Life outside the orphanage had turned out to be more glamorous. The girls were becoming like sisters to her. Each day they promised her that better things were yet to come.
“I couldn’t imagine things getting any better than that … And then I fell in love with him,” she says, almost too softly for us to hear.
I wonder who this man is Luntu was able to fall in love with. I can’t imagine her caring so much for someone, even herself. Love for her was the flowers, the gifts and the money, none of which she was used to. To me love was about guarding our secret and making sure it never left those closed classroom doors. We trusted the glass windows to hide us behind the blinds. Those desks would never be allowed to breathe a word. The chairs in Mr Hlomla’s class might have wanted to warn me, only if they could.
Nobody warned Luntu. The girls had encouraged her. They told her that was what it meant to be loved: to be pampered and showered with gifts. And someday, because of love, she’d be expected to return the favour.

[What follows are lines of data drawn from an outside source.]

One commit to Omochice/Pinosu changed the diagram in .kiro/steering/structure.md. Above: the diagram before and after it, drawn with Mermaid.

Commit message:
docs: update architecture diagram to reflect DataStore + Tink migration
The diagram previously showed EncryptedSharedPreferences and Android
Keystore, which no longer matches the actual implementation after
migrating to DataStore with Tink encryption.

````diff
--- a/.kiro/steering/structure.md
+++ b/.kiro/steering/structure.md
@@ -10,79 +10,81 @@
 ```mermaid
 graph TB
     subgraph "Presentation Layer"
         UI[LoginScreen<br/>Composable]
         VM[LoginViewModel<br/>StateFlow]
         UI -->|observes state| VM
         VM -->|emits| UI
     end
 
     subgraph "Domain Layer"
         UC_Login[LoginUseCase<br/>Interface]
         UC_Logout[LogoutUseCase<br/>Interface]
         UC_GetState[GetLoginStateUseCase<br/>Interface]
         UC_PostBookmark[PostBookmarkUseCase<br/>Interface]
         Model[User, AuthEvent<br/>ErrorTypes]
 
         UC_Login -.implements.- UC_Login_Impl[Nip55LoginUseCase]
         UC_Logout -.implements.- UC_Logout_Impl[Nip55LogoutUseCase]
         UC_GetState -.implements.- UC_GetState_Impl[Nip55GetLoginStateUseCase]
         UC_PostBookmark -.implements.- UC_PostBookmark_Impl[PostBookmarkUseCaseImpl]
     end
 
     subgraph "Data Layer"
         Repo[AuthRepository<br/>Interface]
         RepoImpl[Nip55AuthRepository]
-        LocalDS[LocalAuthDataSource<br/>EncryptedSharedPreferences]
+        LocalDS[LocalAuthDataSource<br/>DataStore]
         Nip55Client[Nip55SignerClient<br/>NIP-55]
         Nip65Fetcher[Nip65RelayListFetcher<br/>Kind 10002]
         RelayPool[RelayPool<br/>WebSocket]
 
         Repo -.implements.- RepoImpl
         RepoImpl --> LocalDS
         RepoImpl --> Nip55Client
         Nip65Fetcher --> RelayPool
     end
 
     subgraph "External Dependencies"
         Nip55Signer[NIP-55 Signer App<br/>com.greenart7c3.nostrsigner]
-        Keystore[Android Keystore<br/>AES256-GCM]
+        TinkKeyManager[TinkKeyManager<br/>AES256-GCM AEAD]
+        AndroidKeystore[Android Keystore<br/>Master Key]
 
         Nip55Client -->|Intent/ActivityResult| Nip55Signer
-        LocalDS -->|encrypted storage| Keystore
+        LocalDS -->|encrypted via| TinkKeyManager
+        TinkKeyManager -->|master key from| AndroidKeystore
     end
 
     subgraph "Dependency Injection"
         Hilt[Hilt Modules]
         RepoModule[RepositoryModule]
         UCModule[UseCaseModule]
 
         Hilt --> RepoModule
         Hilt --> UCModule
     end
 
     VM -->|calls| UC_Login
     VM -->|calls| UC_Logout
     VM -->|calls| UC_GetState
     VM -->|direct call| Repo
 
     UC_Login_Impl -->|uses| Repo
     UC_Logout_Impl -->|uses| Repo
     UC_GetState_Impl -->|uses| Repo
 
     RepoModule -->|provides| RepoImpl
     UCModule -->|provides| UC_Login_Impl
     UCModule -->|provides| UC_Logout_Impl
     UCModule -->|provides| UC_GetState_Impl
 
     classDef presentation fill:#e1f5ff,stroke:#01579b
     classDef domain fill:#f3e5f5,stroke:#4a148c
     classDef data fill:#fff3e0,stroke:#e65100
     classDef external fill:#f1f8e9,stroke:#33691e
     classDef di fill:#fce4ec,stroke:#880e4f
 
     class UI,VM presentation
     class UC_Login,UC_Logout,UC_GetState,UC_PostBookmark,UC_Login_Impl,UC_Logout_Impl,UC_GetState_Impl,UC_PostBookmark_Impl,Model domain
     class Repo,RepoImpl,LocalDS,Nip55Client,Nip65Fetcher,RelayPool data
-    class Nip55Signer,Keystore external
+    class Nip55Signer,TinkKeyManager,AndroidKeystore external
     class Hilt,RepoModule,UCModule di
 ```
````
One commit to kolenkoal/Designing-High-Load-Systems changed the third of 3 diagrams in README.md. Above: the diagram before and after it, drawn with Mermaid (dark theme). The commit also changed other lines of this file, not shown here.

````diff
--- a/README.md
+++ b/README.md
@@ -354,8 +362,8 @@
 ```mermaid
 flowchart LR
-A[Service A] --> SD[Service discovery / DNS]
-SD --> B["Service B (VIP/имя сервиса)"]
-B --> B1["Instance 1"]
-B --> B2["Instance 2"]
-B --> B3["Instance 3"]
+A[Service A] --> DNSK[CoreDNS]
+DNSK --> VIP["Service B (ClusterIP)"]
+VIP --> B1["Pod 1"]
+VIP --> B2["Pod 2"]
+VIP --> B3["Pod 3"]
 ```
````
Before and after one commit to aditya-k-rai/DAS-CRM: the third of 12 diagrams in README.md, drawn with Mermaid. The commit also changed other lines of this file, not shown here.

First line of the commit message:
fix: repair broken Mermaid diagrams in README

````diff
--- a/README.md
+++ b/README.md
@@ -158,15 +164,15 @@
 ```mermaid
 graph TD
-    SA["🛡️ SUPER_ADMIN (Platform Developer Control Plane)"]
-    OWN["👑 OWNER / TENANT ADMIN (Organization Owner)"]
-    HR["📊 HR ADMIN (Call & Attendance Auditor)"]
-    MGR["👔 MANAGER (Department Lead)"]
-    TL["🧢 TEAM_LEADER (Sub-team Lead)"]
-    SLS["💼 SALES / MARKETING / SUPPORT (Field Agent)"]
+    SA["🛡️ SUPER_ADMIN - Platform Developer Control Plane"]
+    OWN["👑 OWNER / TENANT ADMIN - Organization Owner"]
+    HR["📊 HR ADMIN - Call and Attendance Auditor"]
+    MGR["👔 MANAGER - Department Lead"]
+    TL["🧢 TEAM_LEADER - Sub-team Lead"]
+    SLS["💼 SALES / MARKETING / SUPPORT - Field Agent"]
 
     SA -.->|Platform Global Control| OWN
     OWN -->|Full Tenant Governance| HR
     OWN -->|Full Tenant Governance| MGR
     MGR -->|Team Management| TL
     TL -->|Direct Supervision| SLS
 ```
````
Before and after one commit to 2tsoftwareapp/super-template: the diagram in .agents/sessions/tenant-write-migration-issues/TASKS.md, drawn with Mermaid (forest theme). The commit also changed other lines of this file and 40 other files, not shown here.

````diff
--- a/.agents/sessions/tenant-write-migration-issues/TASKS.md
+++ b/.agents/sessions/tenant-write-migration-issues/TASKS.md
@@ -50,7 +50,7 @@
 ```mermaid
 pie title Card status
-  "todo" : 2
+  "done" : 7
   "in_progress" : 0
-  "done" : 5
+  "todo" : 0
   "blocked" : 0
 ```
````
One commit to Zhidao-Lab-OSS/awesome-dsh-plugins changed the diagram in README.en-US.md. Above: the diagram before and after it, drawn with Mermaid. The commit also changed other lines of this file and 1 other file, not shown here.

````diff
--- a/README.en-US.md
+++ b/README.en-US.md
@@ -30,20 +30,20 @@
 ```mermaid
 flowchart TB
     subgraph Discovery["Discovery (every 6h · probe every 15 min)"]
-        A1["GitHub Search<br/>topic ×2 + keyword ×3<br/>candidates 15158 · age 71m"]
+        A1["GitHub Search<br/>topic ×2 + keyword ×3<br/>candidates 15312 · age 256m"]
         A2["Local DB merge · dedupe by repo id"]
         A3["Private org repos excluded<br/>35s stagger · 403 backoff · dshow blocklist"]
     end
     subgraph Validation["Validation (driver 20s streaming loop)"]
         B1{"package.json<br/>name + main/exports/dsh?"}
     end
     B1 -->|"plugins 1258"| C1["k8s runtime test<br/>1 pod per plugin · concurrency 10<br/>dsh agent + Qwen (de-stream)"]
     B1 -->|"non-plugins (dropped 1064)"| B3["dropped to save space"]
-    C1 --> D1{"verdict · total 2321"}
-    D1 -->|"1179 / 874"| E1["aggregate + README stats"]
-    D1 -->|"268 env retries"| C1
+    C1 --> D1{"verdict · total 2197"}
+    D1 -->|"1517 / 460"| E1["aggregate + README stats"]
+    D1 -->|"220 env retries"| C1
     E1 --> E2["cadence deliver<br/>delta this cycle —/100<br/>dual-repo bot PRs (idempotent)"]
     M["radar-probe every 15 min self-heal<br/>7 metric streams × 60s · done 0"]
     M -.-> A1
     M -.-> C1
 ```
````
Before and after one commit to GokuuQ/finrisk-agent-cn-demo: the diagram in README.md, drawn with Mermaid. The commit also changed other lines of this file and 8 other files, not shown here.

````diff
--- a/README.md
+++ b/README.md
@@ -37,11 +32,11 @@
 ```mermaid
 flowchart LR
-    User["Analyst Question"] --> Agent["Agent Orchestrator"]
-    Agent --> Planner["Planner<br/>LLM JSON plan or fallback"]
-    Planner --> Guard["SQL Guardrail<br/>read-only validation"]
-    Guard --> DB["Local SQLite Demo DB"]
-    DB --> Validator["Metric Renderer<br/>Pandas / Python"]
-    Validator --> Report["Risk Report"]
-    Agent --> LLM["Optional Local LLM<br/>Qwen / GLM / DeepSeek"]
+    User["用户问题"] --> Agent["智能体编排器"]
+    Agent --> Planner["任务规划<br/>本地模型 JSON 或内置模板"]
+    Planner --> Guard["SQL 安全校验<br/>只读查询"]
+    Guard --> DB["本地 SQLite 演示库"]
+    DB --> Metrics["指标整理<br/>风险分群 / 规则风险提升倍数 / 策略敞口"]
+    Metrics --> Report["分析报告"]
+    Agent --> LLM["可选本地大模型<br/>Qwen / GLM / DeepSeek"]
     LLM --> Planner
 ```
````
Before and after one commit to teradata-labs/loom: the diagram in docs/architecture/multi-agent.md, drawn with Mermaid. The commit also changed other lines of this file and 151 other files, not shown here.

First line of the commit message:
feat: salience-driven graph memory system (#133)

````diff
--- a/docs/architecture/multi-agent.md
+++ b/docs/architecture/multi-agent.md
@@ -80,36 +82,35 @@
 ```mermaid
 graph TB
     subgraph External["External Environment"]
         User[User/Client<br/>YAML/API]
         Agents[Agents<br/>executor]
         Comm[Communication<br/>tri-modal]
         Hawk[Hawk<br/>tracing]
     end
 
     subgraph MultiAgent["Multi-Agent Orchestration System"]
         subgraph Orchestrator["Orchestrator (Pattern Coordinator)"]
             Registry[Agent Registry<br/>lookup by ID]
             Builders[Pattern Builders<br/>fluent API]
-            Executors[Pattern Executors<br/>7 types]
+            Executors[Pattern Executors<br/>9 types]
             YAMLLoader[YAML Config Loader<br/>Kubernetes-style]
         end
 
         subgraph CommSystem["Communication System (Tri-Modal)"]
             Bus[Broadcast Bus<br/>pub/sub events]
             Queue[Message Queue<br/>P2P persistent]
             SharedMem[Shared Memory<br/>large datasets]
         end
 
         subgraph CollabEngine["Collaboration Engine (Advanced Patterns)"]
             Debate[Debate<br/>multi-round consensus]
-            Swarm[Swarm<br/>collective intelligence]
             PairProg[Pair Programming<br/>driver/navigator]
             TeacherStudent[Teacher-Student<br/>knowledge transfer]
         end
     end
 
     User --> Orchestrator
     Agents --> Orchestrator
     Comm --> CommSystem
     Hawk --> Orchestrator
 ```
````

“So, basically, you owed him?” Bonga sums it up.
Luntu nods, ashamed. She was naive. Just as I had been. He was her first love. She wouldn’t have known what was acceptable and what wasn’t. She did everything he asked. We were both the same, Luntu and I, wanting to please, to be praised, to feel special to someone. It turns out that most of us want that; and Luntu wanted that too.
“Until he didn’t want me to do things for just him any more …” Luntu’s voice is shaky.
“What more did he want?”
There was a certain way he expected her to dress, the outfits skimpier, more revealing. He introduced her to all the pubs that were said to be a hit. He introduced her to other things too. He introduced her to other people. She owed him. She was forced to satisfy his ‘friends’, after which she would be rewarded. She slept in different beds with different men. Her mind and her body were no longer related.
“I grew numb. I’ve been numb since.” She wipes tears away. Even though she didn’t feel any more, she didn’t stop dying. All those men left with a part of her.
“It was a huge price to pay,” Bonga says.
“And where were your friends?” I ask, moving closer to Fetta’s bed so I can lean in.
“They showed me they were never friends.”
The girls had all been part of the plan. They knew the kind of life they were getting Luntu into. They knew she’d have to pay with her soul in the end. They didn’t mind. They did it too. Pleasing different men who came at different hours became part of Luntu’s job description. These men introduced her to a fistful of trouble as they stole away the little innocence still left in her.
“I had big dreams, you know,” she tries for a smile that fails dismally. I pass her the water. Her hands shake as she holds the glass.
Luntu tells us that she wanted to be a singer. She’d sing at the orphanage when they had events. She sang in her room too. This man had promised her every last dream, but he smoked her ambitions and got high on her hopes.
“How did you get away?” Simon finally asks as Luntu falls silent for a while. I also want to know how she ended up with them. How she ended up with us.
“Fetta,” she says, her eyes resting on Fetta who doesn’t move beside us. “He took me out of that life. He took me in. I was beaten to a pulp. He carried me here.
“I can’t believe that Fetta is the one who is lying here, helpless, struggling to breathe. He’s helped most of us, even Simon. Maybe Bonga too. We can’t afford to lose him. Because of him, I have you guys. And I’m learning how to feel again.” She smiles at us, her eyes shiny with tears. “You’re my family now.”
I stretch my hand out to her again and she holds it in the middle of the bed.
“Who was the man, the one you were in love with?” Bonga asks. I also want to know.
She hesitates for a while and then shakes her head. “I can’t say his name,” she says.
And I feel why. To say his name will bring him into this room.